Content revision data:
==============================
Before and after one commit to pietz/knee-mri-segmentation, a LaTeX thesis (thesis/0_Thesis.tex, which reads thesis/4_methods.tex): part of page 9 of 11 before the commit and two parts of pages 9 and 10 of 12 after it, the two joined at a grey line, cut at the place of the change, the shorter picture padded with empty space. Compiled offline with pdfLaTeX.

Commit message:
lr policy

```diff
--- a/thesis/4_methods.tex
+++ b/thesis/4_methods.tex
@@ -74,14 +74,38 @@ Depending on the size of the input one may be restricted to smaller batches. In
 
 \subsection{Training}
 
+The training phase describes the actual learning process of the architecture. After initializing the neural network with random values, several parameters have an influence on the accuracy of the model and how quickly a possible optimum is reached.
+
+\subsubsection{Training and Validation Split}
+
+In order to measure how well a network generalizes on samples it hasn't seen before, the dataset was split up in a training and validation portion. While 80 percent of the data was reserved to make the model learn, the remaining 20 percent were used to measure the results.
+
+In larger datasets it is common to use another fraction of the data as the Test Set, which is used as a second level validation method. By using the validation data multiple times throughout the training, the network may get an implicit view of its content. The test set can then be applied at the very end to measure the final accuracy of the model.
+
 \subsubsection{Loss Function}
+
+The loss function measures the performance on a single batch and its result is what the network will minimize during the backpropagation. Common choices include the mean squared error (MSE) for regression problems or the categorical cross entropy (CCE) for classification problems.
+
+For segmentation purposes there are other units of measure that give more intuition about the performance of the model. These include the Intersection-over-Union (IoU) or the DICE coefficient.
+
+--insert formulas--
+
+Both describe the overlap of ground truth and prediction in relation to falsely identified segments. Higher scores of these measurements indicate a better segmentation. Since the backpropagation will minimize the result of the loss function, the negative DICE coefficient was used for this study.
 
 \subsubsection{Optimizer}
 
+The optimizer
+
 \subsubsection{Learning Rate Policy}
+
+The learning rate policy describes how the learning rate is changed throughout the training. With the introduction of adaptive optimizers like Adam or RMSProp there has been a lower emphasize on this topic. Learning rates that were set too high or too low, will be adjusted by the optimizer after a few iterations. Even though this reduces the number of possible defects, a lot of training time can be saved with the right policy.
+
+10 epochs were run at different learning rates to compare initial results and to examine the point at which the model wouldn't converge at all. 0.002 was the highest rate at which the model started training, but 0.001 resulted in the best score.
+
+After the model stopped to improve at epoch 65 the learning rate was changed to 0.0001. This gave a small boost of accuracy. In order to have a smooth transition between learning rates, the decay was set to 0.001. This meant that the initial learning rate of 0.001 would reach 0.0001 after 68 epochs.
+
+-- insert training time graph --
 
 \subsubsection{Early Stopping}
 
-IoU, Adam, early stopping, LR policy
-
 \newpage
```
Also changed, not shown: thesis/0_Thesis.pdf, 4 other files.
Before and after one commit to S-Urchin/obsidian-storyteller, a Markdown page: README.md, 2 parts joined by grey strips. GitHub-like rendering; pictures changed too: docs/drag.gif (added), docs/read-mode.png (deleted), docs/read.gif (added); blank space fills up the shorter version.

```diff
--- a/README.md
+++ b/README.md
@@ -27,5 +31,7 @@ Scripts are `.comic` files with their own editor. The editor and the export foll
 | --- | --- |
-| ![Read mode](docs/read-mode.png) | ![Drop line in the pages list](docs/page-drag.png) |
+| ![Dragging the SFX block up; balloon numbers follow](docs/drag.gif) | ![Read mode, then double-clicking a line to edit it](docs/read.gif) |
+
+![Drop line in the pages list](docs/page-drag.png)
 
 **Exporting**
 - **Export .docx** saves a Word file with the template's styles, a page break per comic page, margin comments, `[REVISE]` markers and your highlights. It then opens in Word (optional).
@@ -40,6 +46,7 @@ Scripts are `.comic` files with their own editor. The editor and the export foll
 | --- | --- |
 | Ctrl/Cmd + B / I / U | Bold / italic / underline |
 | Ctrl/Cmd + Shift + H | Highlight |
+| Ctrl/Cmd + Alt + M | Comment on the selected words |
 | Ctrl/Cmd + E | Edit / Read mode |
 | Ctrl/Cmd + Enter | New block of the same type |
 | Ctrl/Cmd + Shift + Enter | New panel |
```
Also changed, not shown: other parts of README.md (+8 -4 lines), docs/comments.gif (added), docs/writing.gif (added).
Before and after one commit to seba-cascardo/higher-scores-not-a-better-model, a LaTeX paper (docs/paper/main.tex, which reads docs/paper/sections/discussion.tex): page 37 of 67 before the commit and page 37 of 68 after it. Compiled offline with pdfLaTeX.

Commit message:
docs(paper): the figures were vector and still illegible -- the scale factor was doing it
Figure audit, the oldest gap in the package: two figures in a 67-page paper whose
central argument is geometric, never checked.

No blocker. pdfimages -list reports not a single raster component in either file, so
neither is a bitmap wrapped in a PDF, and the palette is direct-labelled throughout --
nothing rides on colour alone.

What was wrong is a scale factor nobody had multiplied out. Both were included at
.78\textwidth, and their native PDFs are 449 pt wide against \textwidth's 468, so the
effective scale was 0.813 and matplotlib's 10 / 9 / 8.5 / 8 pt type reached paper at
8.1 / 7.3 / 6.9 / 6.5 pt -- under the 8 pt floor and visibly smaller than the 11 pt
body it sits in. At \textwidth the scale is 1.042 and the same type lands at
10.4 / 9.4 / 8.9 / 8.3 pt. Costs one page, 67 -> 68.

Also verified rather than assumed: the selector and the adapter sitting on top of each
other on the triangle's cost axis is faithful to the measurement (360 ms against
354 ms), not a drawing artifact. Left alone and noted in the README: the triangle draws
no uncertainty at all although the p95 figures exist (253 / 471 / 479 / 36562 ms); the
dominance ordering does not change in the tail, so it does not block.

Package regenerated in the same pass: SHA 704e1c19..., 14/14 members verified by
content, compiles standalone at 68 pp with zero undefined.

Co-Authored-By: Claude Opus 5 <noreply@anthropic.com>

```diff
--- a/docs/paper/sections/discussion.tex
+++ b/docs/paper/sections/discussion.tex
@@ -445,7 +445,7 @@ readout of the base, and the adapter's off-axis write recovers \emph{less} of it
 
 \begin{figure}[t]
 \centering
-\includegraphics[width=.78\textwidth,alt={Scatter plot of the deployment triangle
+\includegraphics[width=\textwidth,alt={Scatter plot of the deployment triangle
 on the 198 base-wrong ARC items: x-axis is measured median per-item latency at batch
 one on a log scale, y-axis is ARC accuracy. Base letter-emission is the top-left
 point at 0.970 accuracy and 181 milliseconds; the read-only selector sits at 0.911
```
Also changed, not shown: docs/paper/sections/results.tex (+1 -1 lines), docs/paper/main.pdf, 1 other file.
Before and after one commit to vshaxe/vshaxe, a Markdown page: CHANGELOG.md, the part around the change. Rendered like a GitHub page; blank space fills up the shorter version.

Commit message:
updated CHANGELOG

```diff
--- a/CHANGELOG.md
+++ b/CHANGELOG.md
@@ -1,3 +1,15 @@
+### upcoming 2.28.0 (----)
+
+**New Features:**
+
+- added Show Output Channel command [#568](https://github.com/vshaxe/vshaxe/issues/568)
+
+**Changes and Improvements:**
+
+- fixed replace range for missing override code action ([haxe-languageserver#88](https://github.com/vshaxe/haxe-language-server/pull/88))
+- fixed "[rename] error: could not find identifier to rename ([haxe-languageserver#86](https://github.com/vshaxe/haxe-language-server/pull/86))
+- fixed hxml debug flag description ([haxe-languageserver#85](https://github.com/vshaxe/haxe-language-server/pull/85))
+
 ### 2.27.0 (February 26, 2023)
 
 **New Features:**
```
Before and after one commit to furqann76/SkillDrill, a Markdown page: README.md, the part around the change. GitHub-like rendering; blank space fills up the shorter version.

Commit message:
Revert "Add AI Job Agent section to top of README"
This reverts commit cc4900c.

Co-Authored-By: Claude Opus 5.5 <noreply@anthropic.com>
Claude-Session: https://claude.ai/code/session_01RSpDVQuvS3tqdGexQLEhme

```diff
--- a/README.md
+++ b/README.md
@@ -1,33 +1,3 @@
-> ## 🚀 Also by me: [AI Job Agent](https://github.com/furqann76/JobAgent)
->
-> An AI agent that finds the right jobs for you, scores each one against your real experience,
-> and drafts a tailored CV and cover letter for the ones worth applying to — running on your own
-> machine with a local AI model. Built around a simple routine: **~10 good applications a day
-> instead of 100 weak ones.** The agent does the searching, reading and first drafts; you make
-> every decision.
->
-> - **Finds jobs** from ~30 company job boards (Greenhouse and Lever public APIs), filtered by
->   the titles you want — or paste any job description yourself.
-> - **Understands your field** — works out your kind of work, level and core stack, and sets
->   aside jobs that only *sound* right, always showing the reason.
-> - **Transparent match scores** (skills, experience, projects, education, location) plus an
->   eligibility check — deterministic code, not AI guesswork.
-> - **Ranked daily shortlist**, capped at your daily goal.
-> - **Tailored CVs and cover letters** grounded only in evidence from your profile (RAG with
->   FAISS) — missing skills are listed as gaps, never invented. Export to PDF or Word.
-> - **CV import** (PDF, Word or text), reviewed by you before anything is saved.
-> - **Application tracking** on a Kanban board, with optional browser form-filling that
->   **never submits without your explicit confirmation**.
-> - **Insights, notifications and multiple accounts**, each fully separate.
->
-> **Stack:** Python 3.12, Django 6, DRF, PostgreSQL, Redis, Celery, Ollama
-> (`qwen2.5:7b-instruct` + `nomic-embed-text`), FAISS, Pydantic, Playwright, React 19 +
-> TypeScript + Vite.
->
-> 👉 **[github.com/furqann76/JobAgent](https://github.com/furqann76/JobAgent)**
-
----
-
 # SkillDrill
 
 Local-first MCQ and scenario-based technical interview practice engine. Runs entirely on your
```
==============================
What the exercise asks:
Only a number should be returned: the count of lines above that include "results".

Answer for this exercise:
3